The fastigial nucleus (FN) receives vestibular information predominantly from Purkinje cells (PCs) of the vermis. The FN in the monkey can be divided in a rostral part, related to spinal mechanisms, and a caudal part with oculomotor functions. In order to understand the role of FN during movements in space single unit activity in alert monkeys was recorded during passive 3- dimensional head movements from rostral FN. Seated monkeys were rotated sinusoidally around a horizontal earth fixed axis (vertical-stimulation) at different orientations 15 apart (including roll, pitch, vertical-canal-plane and intermediate planes). In addition sinusoidal rotations around an earth vertical axis (yaw-stimulus) included different roll and pitch positions (+/- 10,+/-20). The latter positions were also used for static stimulation. 158 neurons in two monkeys were modulated during the sinusoidal vertical search stimulation. The vast majority showed a uniform response pattern: a maximum at a specific head orientation (response vector orientation) and a null-response 90 apart. Detailed analysis was obtained from 111 neurons. Based on their phase relation during dynamic stimulation and their response to static tilt these neurons were classified as vertical semicircular canal (N=79, 71.2%) or otolith (N=25; 22.5%) related. Only 7 neurons did not follow the usual response pattern and were classified as complex neurons. For the vertical canal-related neurons (N=79) all 8 major response vector orientations (ipsilateral or contralateral anterior canal, posterior canal, roll, pitch nose-down and nose-up) were found in the FN on one side. Neurons with ipsilateral orientations were more numerous and on average more sensitive than those with contralateral orientations. The remaining 10 neurons were classified as pitch neurons. Twenty-eight percent of the vertical canal- related neurons also responded to horizontal canal stimulation. None of the vertical canal-related neurons responded to static tilt. Otolith-related neurons (N=25) had a phase relation close to head position and were considerably less numerous than canal-related neurons. Except for pitch all other response vector orientations were found. Seventy percent of these neurons responding during dynamic stimulation also responded during static tilt. The sensitivity during dynamic stimulation was always higher than during static stimulation. Sixty-one percent of the otolith-related neurons responded also to horizontal canal stimulation. These results show that in the fastigial nucleus robust vestibular signals are abundant. Canal-related responses are much more common than otolith-related responses.

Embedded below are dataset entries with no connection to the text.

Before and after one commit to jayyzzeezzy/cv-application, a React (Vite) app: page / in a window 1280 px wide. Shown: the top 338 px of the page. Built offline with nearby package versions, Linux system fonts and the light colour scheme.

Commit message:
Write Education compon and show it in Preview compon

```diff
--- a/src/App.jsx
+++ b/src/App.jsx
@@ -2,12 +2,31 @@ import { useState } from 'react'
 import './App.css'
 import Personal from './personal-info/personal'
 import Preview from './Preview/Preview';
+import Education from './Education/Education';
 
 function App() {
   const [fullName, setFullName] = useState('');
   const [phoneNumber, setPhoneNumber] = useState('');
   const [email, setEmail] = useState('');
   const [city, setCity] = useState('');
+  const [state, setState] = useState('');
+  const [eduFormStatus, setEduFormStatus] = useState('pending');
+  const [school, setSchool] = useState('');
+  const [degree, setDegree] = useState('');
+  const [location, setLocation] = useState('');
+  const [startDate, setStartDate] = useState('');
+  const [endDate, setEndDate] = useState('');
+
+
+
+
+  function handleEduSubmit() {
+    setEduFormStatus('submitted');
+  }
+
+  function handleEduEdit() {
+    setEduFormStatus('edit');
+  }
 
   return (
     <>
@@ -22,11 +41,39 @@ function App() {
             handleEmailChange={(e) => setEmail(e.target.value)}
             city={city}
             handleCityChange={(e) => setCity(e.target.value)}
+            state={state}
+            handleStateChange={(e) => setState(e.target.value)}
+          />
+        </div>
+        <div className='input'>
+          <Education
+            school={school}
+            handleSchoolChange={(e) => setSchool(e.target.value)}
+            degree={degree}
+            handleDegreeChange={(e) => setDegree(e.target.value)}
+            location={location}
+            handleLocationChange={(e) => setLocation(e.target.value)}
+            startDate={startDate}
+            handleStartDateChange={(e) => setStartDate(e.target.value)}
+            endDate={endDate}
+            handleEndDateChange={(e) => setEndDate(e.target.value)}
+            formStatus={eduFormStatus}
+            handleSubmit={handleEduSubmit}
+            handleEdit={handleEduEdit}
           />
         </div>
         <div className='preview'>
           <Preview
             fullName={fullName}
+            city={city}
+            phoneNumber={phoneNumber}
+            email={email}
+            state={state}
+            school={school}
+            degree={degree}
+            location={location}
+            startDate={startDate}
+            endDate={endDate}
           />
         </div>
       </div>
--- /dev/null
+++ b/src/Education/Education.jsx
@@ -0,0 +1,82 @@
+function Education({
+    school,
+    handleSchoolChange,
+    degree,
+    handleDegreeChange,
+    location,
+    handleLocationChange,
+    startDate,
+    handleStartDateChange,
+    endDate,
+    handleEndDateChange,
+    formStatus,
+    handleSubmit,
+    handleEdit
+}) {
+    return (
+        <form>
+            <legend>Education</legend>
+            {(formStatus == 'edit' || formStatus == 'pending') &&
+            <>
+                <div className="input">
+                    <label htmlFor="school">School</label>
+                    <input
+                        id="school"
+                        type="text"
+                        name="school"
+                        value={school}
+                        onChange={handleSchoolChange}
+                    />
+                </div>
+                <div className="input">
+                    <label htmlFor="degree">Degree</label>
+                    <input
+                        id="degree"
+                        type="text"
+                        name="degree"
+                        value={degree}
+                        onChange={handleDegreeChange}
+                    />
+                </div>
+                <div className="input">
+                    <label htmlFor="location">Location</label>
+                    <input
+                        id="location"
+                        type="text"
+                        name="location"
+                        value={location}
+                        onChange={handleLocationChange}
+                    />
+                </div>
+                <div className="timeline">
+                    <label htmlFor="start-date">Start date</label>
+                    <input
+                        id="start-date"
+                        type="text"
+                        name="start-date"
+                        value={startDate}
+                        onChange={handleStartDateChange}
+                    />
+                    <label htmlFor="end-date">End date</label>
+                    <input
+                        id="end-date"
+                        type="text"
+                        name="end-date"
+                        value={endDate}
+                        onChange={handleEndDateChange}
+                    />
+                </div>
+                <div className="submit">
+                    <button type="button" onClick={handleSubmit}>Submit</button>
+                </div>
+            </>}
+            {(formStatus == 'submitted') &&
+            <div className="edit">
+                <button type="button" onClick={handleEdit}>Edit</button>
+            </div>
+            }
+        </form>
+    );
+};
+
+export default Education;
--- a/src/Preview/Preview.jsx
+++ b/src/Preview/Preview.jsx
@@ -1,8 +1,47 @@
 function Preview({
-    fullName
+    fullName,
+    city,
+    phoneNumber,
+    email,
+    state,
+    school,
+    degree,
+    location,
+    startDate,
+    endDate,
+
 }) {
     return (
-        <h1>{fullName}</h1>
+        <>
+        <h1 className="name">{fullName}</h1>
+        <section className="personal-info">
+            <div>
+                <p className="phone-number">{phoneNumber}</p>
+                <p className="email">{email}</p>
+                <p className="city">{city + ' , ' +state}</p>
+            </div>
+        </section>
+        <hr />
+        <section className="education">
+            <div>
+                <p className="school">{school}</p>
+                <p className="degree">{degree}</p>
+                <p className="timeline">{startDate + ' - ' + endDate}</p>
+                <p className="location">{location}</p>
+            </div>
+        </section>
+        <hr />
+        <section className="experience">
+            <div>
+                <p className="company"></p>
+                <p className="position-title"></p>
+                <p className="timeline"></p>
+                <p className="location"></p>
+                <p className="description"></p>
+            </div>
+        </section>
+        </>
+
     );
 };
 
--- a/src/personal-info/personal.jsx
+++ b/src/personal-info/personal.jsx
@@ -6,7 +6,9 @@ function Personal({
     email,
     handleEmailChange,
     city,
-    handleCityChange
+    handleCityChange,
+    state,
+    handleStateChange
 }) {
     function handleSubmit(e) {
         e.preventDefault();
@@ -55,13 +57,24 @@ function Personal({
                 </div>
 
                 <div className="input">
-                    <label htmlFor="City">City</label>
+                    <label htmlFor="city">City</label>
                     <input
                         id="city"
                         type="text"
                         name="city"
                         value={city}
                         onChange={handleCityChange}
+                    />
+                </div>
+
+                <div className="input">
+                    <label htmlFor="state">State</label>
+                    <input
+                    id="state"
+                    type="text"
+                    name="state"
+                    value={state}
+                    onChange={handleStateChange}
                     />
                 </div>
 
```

Although for many canal neurons the responses can be related to single canal planes, canal convergence between vertical but also with horizontal canals is common.

Received 3 July 1996; accepted in final form 18 October 1996.
APS Manuscript Number J523-6.
Article publication pending J. Neurophysiol.
ISSN 1080-4757 Copyright 1996 The American Physiological Society.
Published in APStracts on 31 December 1996